Extracted records |
────────────────────────────────────────
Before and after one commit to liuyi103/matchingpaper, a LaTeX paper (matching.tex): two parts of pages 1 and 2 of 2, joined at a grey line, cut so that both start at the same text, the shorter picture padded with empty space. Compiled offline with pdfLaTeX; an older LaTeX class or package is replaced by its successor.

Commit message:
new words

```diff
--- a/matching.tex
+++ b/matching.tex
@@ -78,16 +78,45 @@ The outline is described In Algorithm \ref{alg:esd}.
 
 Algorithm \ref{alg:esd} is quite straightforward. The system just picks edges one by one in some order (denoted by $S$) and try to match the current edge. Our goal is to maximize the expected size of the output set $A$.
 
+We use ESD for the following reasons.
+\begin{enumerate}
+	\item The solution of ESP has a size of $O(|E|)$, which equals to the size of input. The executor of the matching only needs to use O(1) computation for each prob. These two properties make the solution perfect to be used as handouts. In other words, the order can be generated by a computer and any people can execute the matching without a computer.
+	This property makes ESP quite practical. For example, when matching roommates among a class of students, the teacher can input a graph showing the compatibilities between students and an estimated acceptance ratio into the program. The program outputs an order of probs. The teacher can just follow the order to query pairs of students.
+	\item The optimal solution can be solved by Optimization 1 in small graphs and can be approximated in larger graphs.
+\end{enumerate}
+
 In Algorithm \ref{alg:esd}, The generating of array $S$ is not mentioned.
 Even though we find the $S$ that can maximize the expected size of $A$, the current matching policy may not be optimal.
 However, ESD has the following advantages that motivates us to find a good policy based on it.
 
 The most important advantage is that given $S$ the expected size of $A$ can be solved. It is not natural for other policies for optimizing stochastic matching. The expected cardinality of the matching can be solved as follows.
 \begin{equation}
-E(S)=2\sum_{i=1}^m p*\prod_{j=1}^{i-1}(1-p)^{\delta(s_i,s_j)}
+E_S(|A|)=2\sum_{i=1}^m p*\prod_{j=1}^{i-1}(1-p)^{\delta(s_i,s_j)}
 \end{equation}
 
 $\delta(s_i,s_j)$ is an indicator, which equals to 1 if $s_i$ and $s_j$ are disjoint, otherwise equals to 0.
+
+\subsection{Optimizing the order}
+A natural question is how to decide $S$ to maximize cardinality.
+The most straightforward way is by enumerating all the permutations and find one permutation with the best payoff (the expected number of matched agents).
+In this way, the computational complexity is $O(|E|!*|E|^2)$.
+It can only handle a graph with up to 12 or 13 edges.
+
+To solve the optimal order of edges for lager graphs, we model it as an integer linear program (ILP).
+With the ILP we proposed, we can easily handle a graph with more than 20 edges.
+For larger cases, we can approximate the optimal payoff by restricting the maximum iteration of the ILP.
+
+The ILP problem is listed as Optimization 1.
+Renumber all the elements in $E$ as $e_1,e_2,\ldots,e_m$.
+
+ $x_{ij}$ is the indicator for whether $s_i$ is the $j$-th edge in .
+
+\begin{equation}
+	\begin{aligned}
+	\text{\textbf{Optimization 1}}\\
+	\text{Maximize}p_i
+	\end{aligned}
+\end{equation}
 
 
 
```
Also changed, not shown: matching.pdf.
────────────────────────────────────────
Required work |
Scan the material above for lines that contain the string "only", and copy each such line.

Task response |
+	\item The solution of ESP has a size of $O(|E|)$, which equals to the size of input. The executor of the matching only needs to use O(1) computation for each prob. These two properties make the solution perfect to be used as handouts. In other words, the order can be generated by a computer and any people can execute the matching without a computer.
+It can only handle a graph with up to 12 or 13 edges.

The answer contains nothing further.